The year was 1970... we'd been to the moon, Woodstock was a fading memory and a hit movie, and Richard Nixon was President of the USA. In the halls of Sears, Roebuck and company, the trademarked word 'Silvertone' was about to bow out as a Sears 'brand.' After being emblazoned on what seemed to be a million products since 1916, Silvertone was soon to be no more. The most immediate evidence of this could be found in the musical instrument area, Division 57. From the Fall/Winter catalog of 1969, when the familiar cursive logo was inscribed across nearly the entire line of guitars and amplifiers, to the Spring/Summer catalog of 1970, when a curious circular emblem appeared... sometimes on a silvery disc, sometimes a simple silkscreen, sometimes bare, without any accompanying circle... the new Sears, Roebuck and Co. musical instrument and electronics trademark was born:

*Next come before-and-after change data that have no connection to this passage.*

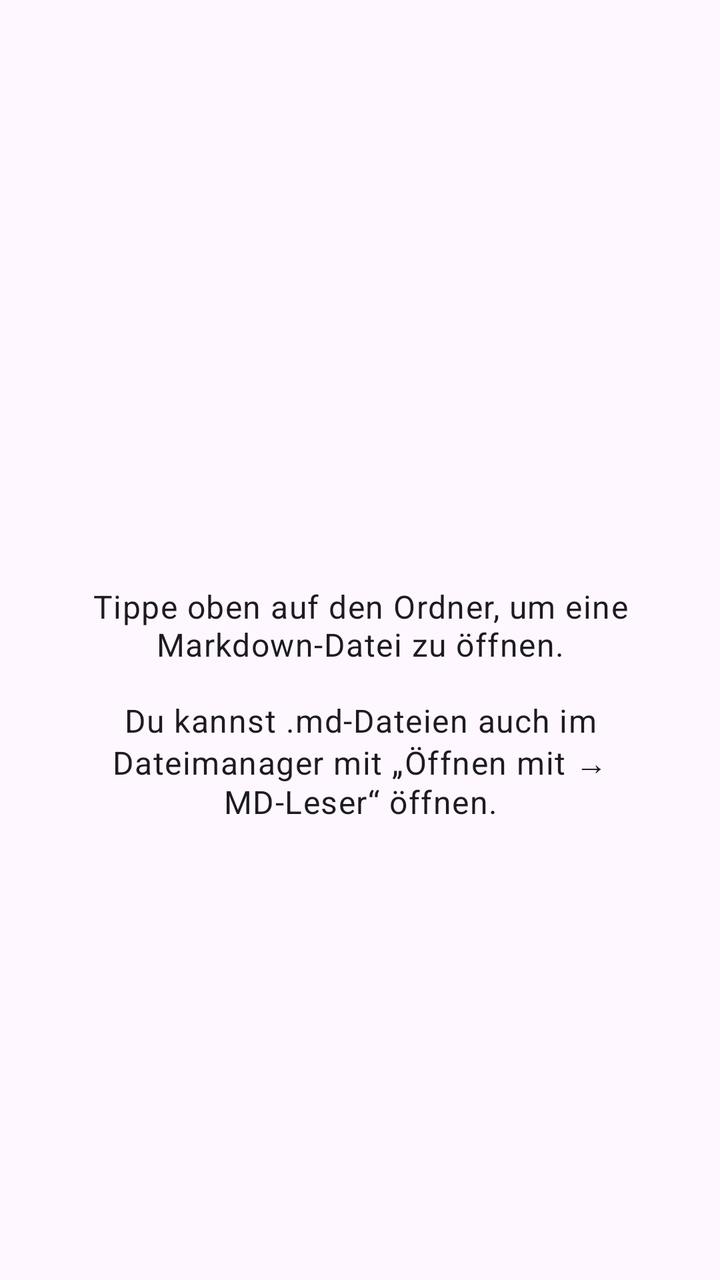
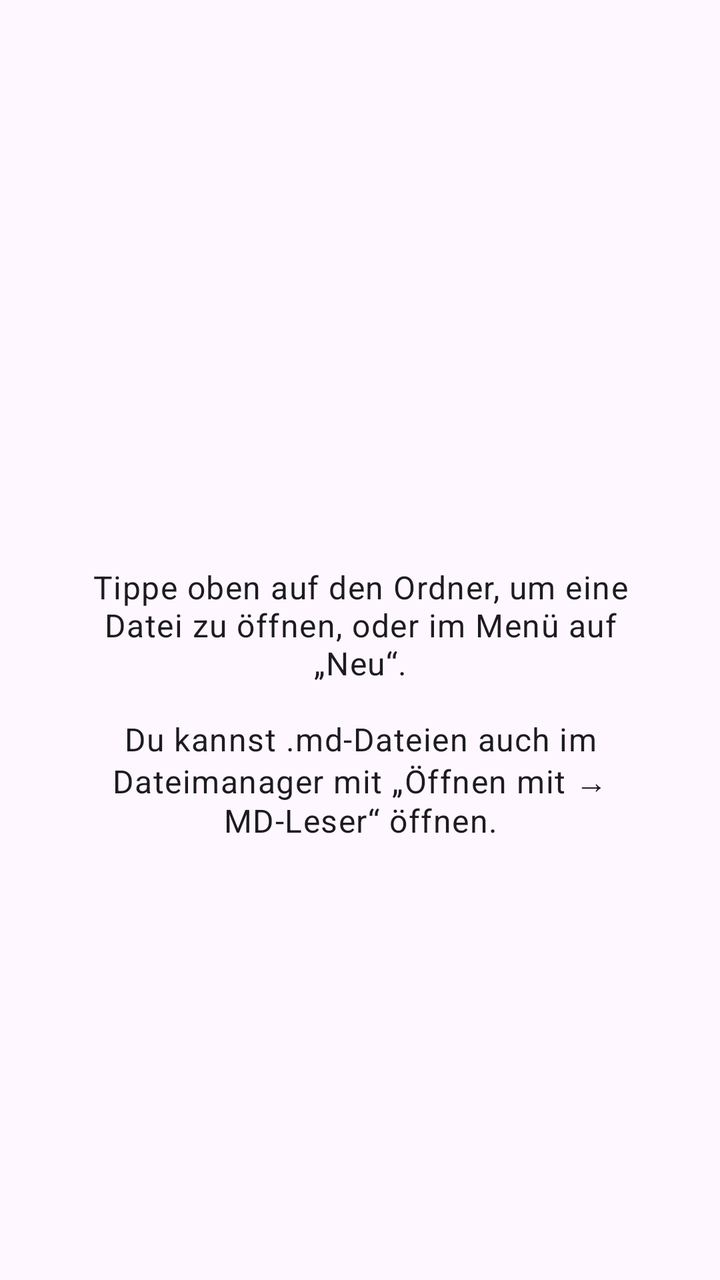

Compare the two renders of this Android layout. The source of the first and the diff that turns it into the second are given below.
<!-- AndroidManifest.xml: application theme Theme.MdLeser -->
<!-- res/layout/activity_main.xml -->
<?xml version="1.0" encoding="utf-8"?>
<LinearLayout xmlns:android="http://schemas.android.com/apk/res/android"
    android:id="@+id/root"
    android:layout_width="match_parent"
    android:layout_height="match_parent"
    android:orientation="vertical">

    <com.google.android.material.appbar.MaterialToolbar
        android:id="@+id/toolbar"
        android:layout_width="match_parent"
        android:layout_height="?attr/actionBarSize" />

    <FrameLayout
        android:layout_width="match_parent"
        android:layout_height="0dp"
        android:layout_weight="1">

        <androidx.core.widget.NestedScrollView
            android:id="@+id/scroll"
            android:layout_width="match_parent"
            android:layout_height="match_parent"
            android:visibility="gone">

            <TextView
                android:id="@+id/text"
                android:layout_width="match_parent"
                android:layout_height="wrap_content"
                android:lineSpacingMultiplier="1.15"
                android:paddingStart="18dp"
                android:paddingTop="12dp"
                android:paddingEnd="18dp"
                android:paddingBottom="48dp"
                android:textColor="?android:attr/textColorPrimary" />
        </androidx.core.widget.NestedScrollView>

        <TextView
            android:id="@+id/empty"
            android:layout_width="match_parent"
            android:layout_height="match_parent"
            android:gravity="center"
            android:padding="32dp"
            android:text="@string/leer"
            android:textAppearance="?attr/textAppearanceBodyLarge" />

        <ProgressBar
            android:id="@+id/progress"
            android:layout_width="wrap_content"
            android:layout_height="wrap_content"
            android:layout_gravity="center"
            android:visibility="gone" />
    </FrameLayout>
</LinearLayout>
<!-- resources referenced by this layout -->
<resources>
  <string name="leer">Tippe oben auf den Ordner, um eine Markdown-Datei zu öffnen.\n\nDu kannst .md-Dateien auch im Dateimanager mit „Öffnen mit → MD-Leser“ öffnen.</string>
  <style name="Theme.MdLeser" parent="Theme.Material3.DayNight.NoActionBar">
          <item name="android:statusBarColor">@android:color/transparent</item>
          <item name="android:navigationBarColor">@android:color/transparent</item>
      </style>
</resources>

<!-- the commit's change to res/layout/activity_main.xml (unified diff, before → after) -->
@@ -1,5 +1,6 @@
 <?xml version="1.0" encoding="utf-8"?>
 <LinearLayout xmlns:android="http://schemas.android.com/apk/res/android"
+    xmlns:tools="http://schemas.android.com/tools"
     android:id="@+id/root"
     android:layout_width="match_parent"
     android:layout_height="match_parent"
@@ -11,10 +12,12 @@
         android:layout_height="?attr/actionBarSize" />
 
     <FrameLayout
+        android:id="@+id/content"
         android:layout_width="match_parent"
         android:layout_height="0dp"
         android:layout_weight="1">
 
+        
         <androidx.core.widget.NestedScrollView
             android:id="@+id/scroll"
             android:layout_width="match_parent"
@@ -33,6 +36,26 @@
                 android:textColor="?android:attr/textColorPrimary" />
         </androidx.core.widget.NestedScrollView>
 
+        
+        <EditText
+            android:id="@+id/editor"
+            android:layout_width="match_parent"
+            android:layout_height="match_parent"
+            android:background="@null"
+            android:fontFamily="monospace"
+            android:gravity="top|start"
+            android:imeOptions="flagNoExtractUi"
+            android:importantForAutofill="no"
+            android:inputType="textMultiLine|textNoSuggestions"
+            android:paddingStart="12dp"
+            android:paddingTop="8dp"
+            android:paddingEnd="12dp"
+            android:paddingBottom="48dp"
+            android:scrollbars="vertical"
+            android:textColor="?android:attr/textColorPrimary"
+            android:visibility="gone"
+            tools:ignore="LabelFor" />
+
         <TextView
             android:id="@+id/empty"
             android:layout_width="match_parent"
<!-- resource entries referenced after the edit -->
@@ -1,6 +1,6 @@
 <!-- resources referenced by this layout -->
 <resources>
-  <string name="leer">Tippe oben auf den Ordner, um eine Markdown-Datei zu öffnen.\n\nDu kannst .md-Dateien auch im Dateimanager mit „Öffnen mit → MD-Leser“ öffnen.</string>
+  <string name="leer">Tippe oben auf den Ordner, um eine Datei zu öffnen, oder im Menü auf „Neu“.\n\nDu kannst .md-Dateien auch im Dateimanager mit „Öffnen mit → MD-Leser“ öffnen.</string>
   <style name="Theme.MdLeser" parent="Theme.Material3.DayNight.NoActionBar">
           <item name="android:statusBarColor">@android:color/transparent</item>
           <item name="android:navigationBarColor">@android:color/transparent</item>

'The Space Dot.'
I frequently refer to the stylized logo that was applied to the later era Sears guitars and amps as the 'Space Dot.' From a distance, it looks like a futuristic atomic space-age doohickey... but up close, it's a couple of discs set perpendicular to one another, viewed at an angle, with an axis protruding slightly from what would be one of the devices poles. Nice, but nothing earthshaking, right?
One day, an astute Silvertonian mentioned to me that the logo was actually a stylized 'S' and 'R' representing, of course, Sears and Roebuck. I'd looked at that logo a thousand times, I even have some products with it on them, and it never hit me.
Stroke of genius, design-wise... now that I can see it.